These lions aren’t in a zoo. They aren’t in a sanctuary. They aren’t even being bred to conserve a species, of which there are only 20,000 to 35,000 left in the wild.
These lions are bred to be hunted.
Pippa Hankinson for Blood LionsIt’s said that knowledge is power, and the most powerful thing you can do for these lions right now is learn about their plight.
Born in “lion farms,” baby lions are raised by vacationing volunteers who often don’t know the bloody end that awaits these cubs. Meanwhile, all across the world (although mostly in the U.S.) people go online, look at images of lions ripe for being hunted, and when they find one whose head they’d like to hang on their wall, they place their order and pay thousands of dollars.
These clients then travel to these facilities, which largely exist in South Africa (though the U.S. is home to many of these places as well). Once there, the clients are given guns and escorted out into a small enclosure where their lion has been corralled. Sometimes the lion is drugged to make him — the target — easier to shoot.
This is what’s known as “canned hunting.”
Ian Michler for Blood Lions: Thankfully, people are starting to spread the word about this horrific practice. A new documentary airing this week on MSNBC exposes an industry that profits from breeding endangered animals and then selling them to be shot at close range. “Blood Lions” at once exposes this cruelty and issues a strong call to end canned hunting, helping people rally together for the good of lions bred for the bullet.
Watch “Blood Lions” to learn about the issue, airing Wednesday, Oct. 7 at 10 p.m. ET on MSNBC. Then get involved in stopping canned hunting for good.
See a preview of Blood Lions here:

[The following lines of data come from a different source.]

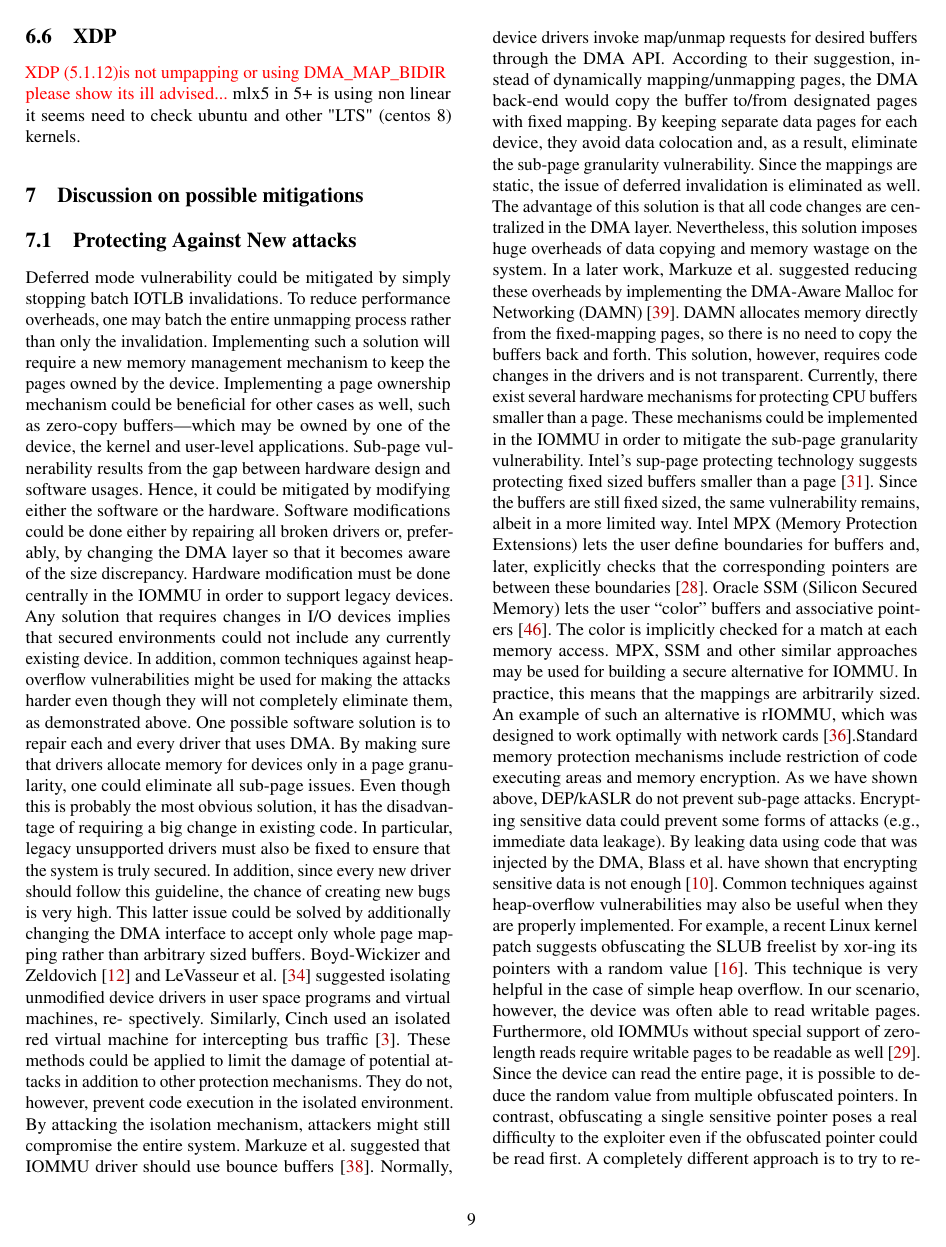
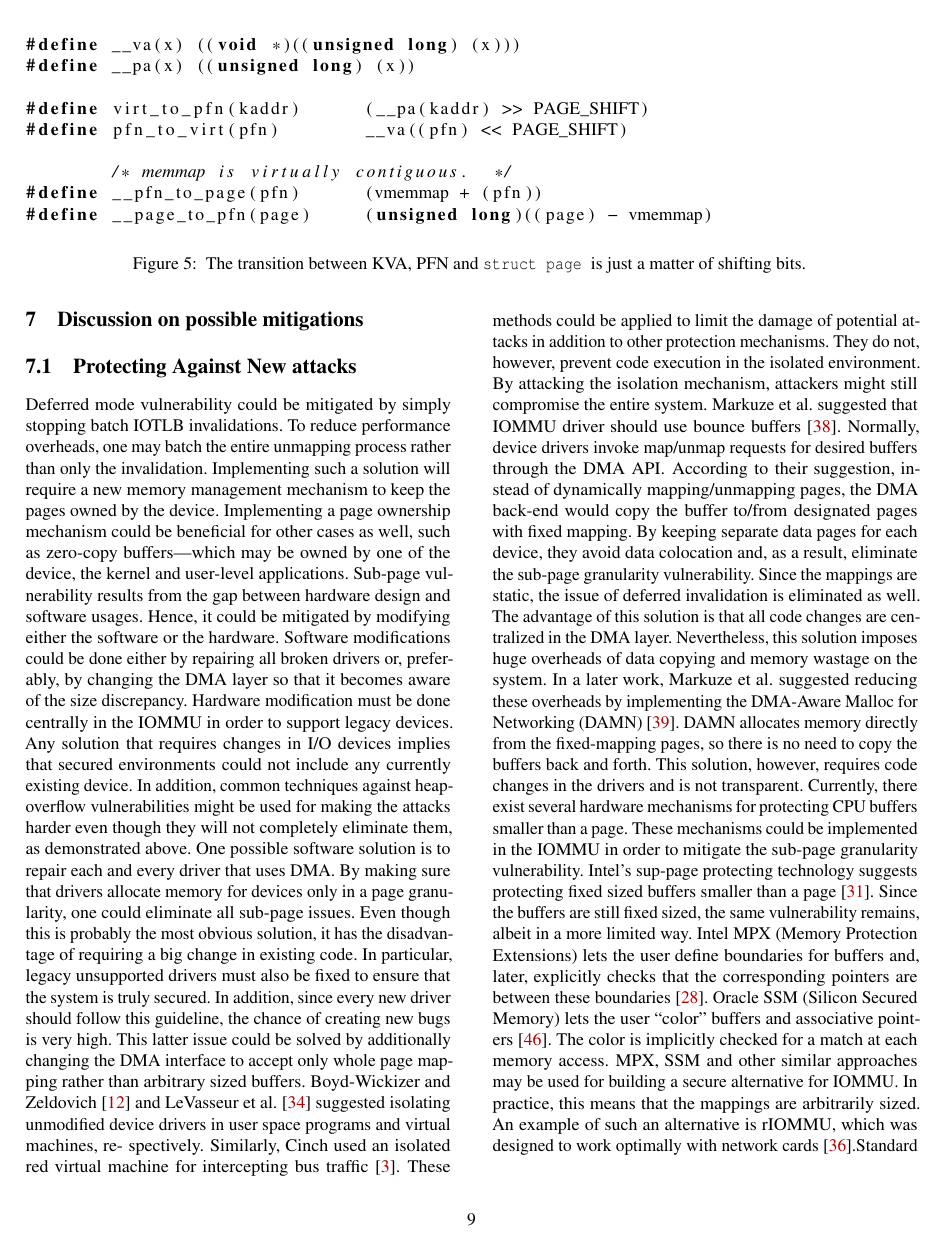
Before and after one commit to Markuze/RingFlod, a LaTeX paper (main.tex, which reads linux_net.tex): page 9 of 15 before the commit and page 9 of 16 after it. Compiled offline with pdfLaTeX; a LaTeX package or settings file that is missing is left out.

Commit message:
Pushed mem model figure - Finalize sec 6 issues

```diff
--- a/linux_net.tex
+++ b/linux_net.tex
@@ -21,3 +13,21 @@ either Tx or Rx, but never both, we cannot deduce the virtual address of the pac
 \subsection{\shinfo co-location}
 Additional challenge with attacking \shinfo is the fact the the fields are filled and rewritten by the device driver; after the packet is received. As it turns out this is not a problem as multiple device drivers \footnote{make sure to get list from Gil's Thesis} first create an skb and only then unmap, allowing the device ample opportunity to annul the changes made by the driver. But even when the order is correct; the default mode in Linux us deferred protection and although the page was unmapped the device can still access it via the IOTLB. Still, in the case when the strict protection is used; the device can rewrite \shinfo due to the way \shinfo is allocated. An RX skb is allocated via the \texttt{napi\_alloc\_skb} function\footnote{there are several other options as well, but the principle is the same} this function uses a page frag to allocate the \texttt{data} buffer that contains \shinfo. While, it is possible that the iova we were using has been invalidated, we can still access the physical page using the iova of the next RX descriptor.
+\begin{figure*}[t]
+                \begin{lstlisting}[
+        %basicstyle = \scriptsize,
+        columns = space-flexible,
+        tabsize=8,
+        %frame = l,
+        language = C
+        ]
+#define __va(x) ((void *)((unsigned long) (x)))
+#define __pa(x) ((unsigned long) (x))
 
+#define virt_to_pfn(kaddr)      (__pa(kaddr) >> PAGE_SHIFT)
+#define pfn_to_virt(pfn)        __va((pfn) << PAGE_SHIFT)
+
+        /* memmap is virtually contiguous.  */
+#define __pfn_to_page(pfn)      (vmemmap + (pfn))
+#define __page_to_pfn(page)     (unsigned long)((page) - vmemmap)
+                \end{lstlisting}
+        \caption{ The transition between KVA, PFN and \page is just a matter of shifting bits.
@@ -40,4 +53,4 @@ Packet forwarding functionality is usualy disabled by default in Linux machines.
 In case where both TX and RX sh\_info come from the same page frag. The NIC can read arbitrary kernel addresses by modifying the frag list of a TX skb thus making the driver map random addresses.
 Being able to read the \shinfo, allows the NIC to generate an RX packet packet with \mabaf; the \kva of which will be written by driver and read by the NIC via TX iova. From this point and on we refer the reader to the steps in the previous sections.
 \subsection{XDP}
-\textcolor{red}{XDP (5.1.12)is not umpapping or using DMA\_MAP\_BIDIR \- please show its ill advised...} mlx5 in 5+ is using non linear it seems need to check ubuntu and other "LTS" (centos 8) kernels.
+\textcolor{red}{XDP (5.1.12)is not umpapping or using DMA\_MAP\_BIDIR \- please show its ill advised...} The linear skbs in mlx5 are mapping sh\_info as BI\_DIR, need to see when linear used vs non-linear and to check othe XDP drivers. When sh\_info is mapped BI\_DIR its all we need to attack.
```
Also changed, not shown: os_defences.tex (+5 -1 lines), linux_net.tex (21 more changed lines).
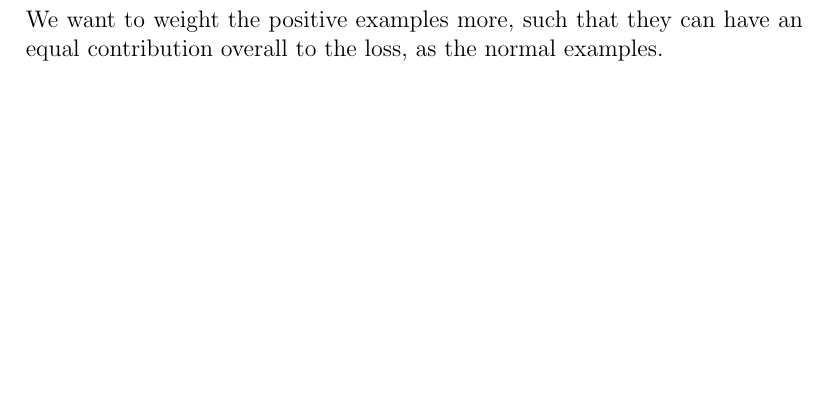
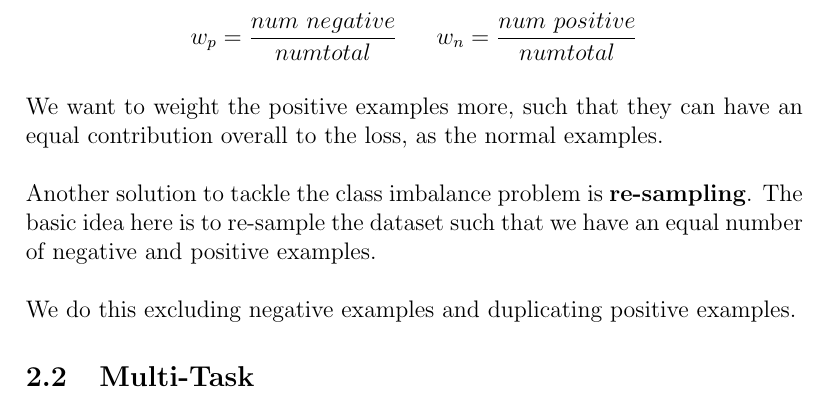
Before and after one commit to choutos/ai4m, a LaTeX document (week1/tex/week1-disease_detection_with_computer_vision.tex): part of page 3 of 3, cut at the place of the change, the shorter picture padded with empty space. Compiled offline with pdfLaTeX.

Commit message:
Class Imbalance

```diff
--- a/week1/tex/week1-disease_detection_with_computer_vision.tex
+++ b/week1/tex/week1-disease_detection_with_computer_vision.tex
@@ -93,6 +93,15 @@ w_p * -log P(Y=0|X) & \text{if}\ \ y=0
 \end{array}\right.
 \end{equation}
 \\
-We want to weight the positive examples more, such that they can have an equal contribution overall to the loss, as the normal examples.
+\[ w_p=\frac{num\ negative}{num total} \ \ \textrm{ }
+\ \ w_n=\frac{num\ positive}{num total} \]
+\\
+We want to weight the positive examples more, such that they can have an equal contribution overall to the loss, as the normal examples.\\
+\\
+Another solution to tackle the class imbalance problem is \textbf{re-sampling}. The basic idea here is to re-sample the dataset such that we have an equal number of negative and positive examples.\\
+\\
+We do this excluding negative examples and duplicating positive examples.
+
+\subsection{Multi-Task}
 
 \end{document}
```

The views expressed here are The Dodo’s and do not necessarily reflect those of MSNBC. [oh no msnbc we wouldn’t want you to stand up or speak out against anything that is right]